Differential gear, in auto mechanics, gear arrangement that allows power from the engine to be transmitted to a set of generating wheels, dividing the force equally between them but permitting them to check out paths of different lengths, as when turning a corner or traversing an uneven street. On a straight road the wheels rotate at the same swiftness; when turning a part the outside wheel has farther to move and will turn faster compared to the inner wheel if unrestrained.

The components of the Ever-Power differential are proven in the Figure. The energy from the transmission is delivered to the bevel band gear by the drive-shaft pinion, both of which are held in bearings in the rear-axle housing. The case is an open boxlike framework that is bolted to the band gear and contains bearings to support one or two pairs of diametrically opposing differential bevel pinions. Each steering wheel axle is attached to a differential side gear, which meshes with the differential pinions. On a straight road the wheels and the medial side gears rotate at the same swiftness, there is no relative motion between the differential side gears and pinions, and they all rotate as a unit with the case and ring gear. If the automobile turns left, the right-hand wheel will be required to rotate faster compared to the left-hand steering wheel, and the side gears and the pinions will rotate relative to one Differential Gear another. The ring gear rotates at a acceleration that is add up to the mean swiftness of the remaining and right wheels. If the wheels are jacked up with the tranny in neutral and one of the wheels is turned, the opposite wheel will turn in the opposite direction at the same velocity.

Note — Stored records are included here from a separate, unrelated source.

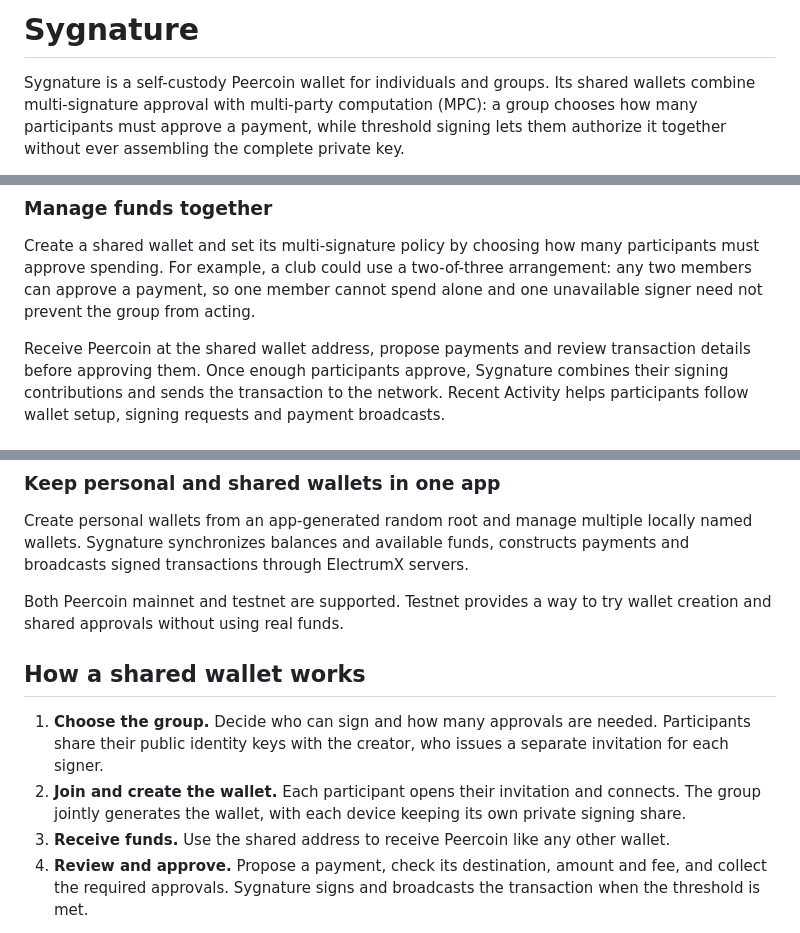
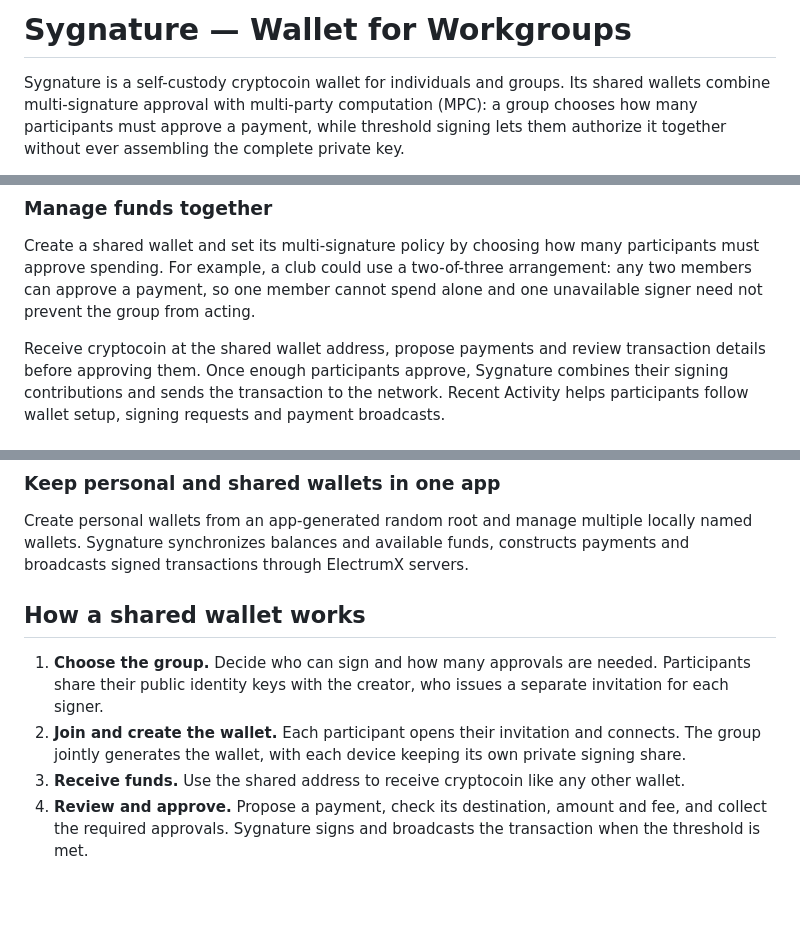
Before and after one commit to peerchemist/sygnature, a Markdown page: README.md, 3 parts joined by grey strips. Rendered like a GitHub page; blank space fills up the shorter version.

```diff
--- a/README.md
+++ b/README.md
@@ -1,6 +1,6 @@
-# Sygnature
+# Sygnature — Wallet for Workgroups
 
-Sygnature is a self-custody Peercoin wallet for individuals and groups. Its
+Sygnature is a self-custody cryptocoin wallet for individuals and groups. Its
 shared wallets combine multi-signature approval with multi-party computation
 (MPC): a group chooses how many participants must approve a payment, while
 threshold signing lets them authorize it together without ever assembling the
@@ -26,7 +26,7 @@ two-of-three arrangement: any two members can approve a payment, so one member
 cannot spend alone and one unavailable signer need not prevent the group from
 acting.
 
-Receive Peercoin at the shared wallet address, propose payments and review
+Receive cryptocoin at the shared wallet address, propose payments and review
 transaction details before approving them. Once enough participants approve,
 Sygnature combines their signing contributions and sends the transaction to
 the network. Recent Activity helps participants follow wallet setup, signing
@@ -49,9 +49,6 @@ Create personal wallets from an app-generated random root and manage multiple
 locally named wallets. Sygnature synchronizes balances and available funds, constructs
 payments and broadcasts signed transactions through ElectrumX servers.
 
-Both Peercoin mainnet and testnet are supported. Testnet provides a way to try
-wallet creation and shared approvals without using real funds.
-
 ## How a shared wallet works
 
 1. **Choose the group.** Decide who can sign and how many approvals are needed.
@@ -60,7 +57,7 @@ wallet creation and shared approvals without using real funds.
 2. **Join and create the wallet.** Each participant opens their invitation and
    connects. The group jointly generates the wallet, with each device keeping
    its own private signing share.
-3. **Receive funds.** Use the shared address to receive Peercoin like any other
+3. **Receive funds.** Use the shared address to receive cryptocoin like any other
    wallet.
 4. **Review and approve.** Propose a payment, check its destination, amount and
    fee, and collect the required approvals. Sygnature signs and broadcasts the
```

The torque (turning minute) transmitted to the two wheels with the Ever-Power differential is the same. Therefore, if one wheel slips, as in ice or mud, the torque to the other steering wheel is reduced. This disadvantage could be overcome somewhat by the use of a limited-slide differential. In one edition a clutch connects one of the axles and the band gear. When one wheel encounters low traction, its inclination to spin is usually resisted by the clutch, thus providing greater torque for the other wheel.
A differential in its most elementary form comprises two halves of an axle with a equipment on each end, connected together by a third gear creating three sides of a sq .. This is usually supplemented by a fourth gear for added power, completing the square.